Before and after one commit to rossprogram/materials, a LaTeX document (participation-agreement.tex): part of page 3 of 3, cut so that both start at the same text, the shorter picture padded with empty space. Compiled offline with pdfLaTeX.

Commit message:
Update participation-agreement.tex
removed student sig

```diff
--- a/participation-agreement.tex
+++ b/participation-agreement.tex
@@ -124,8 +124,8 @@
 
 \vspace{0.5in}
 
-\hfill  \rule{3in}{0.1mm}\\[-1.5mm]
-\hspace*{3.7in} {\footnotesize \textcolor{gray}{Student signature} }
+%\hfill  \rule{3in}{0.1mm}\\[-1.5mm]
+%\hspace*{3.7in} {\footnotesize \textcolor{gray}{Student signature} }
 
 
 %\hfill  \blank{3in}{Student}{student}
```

* * *

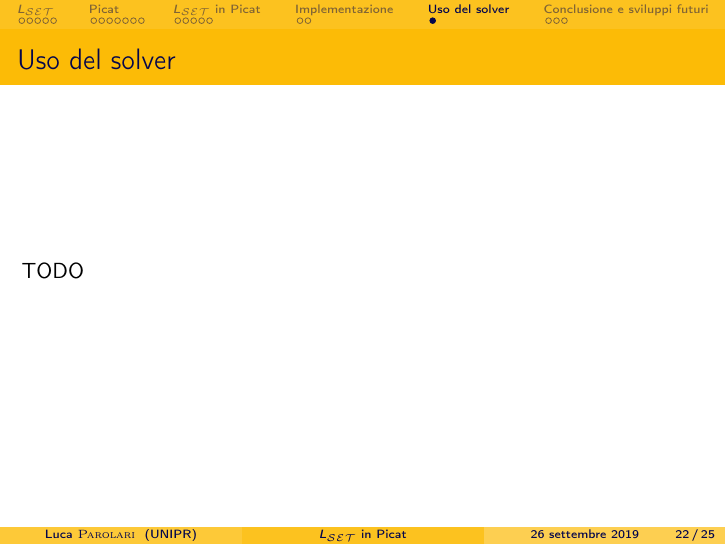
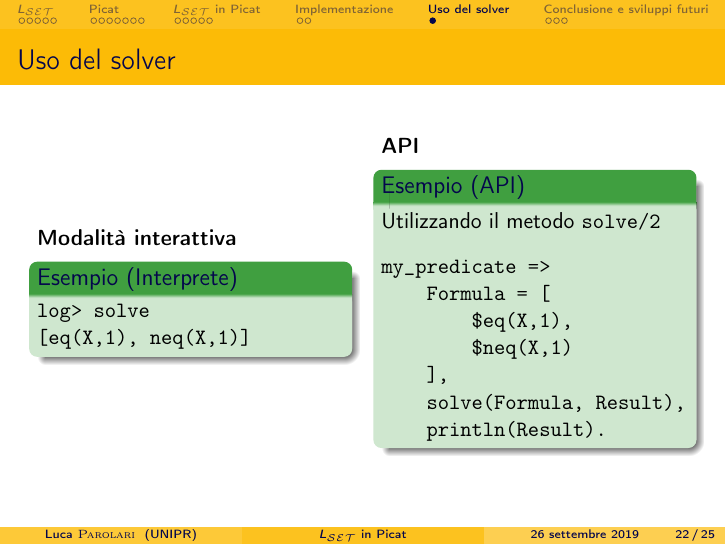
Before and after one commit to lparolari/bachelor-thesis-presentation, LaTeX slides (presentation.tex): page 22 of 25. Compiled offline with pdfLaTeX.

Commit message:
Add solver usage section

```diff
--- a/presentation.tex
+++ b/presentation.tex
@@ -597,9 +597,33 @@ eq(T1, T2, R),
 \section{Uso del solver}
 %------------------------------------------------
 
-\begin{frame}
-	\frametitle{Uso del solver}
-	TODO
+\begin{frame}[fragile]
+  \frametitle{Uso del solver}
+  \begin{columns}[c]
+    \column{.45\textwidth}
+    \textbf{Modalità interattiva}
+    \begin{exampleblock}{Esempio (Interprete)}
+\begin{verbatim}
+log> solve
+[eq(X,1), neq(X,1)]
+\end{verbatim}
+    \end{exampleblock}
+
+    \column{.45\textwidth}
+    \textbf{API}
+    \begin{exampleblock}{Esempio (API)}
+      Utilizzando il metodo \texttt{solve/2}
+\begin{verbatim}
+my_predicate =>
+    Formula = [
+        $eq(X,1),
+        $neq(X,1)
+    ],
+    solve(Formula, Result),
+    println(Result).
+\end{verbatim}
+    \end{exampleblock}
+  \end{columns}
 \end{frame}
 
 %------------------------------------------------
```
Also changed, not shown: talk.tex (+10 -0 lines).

> [ABOUT THIS TASK]:
Say the number of lines in the records above that include the string "begin", and no more.

> [YOUR SOLUTION]:
7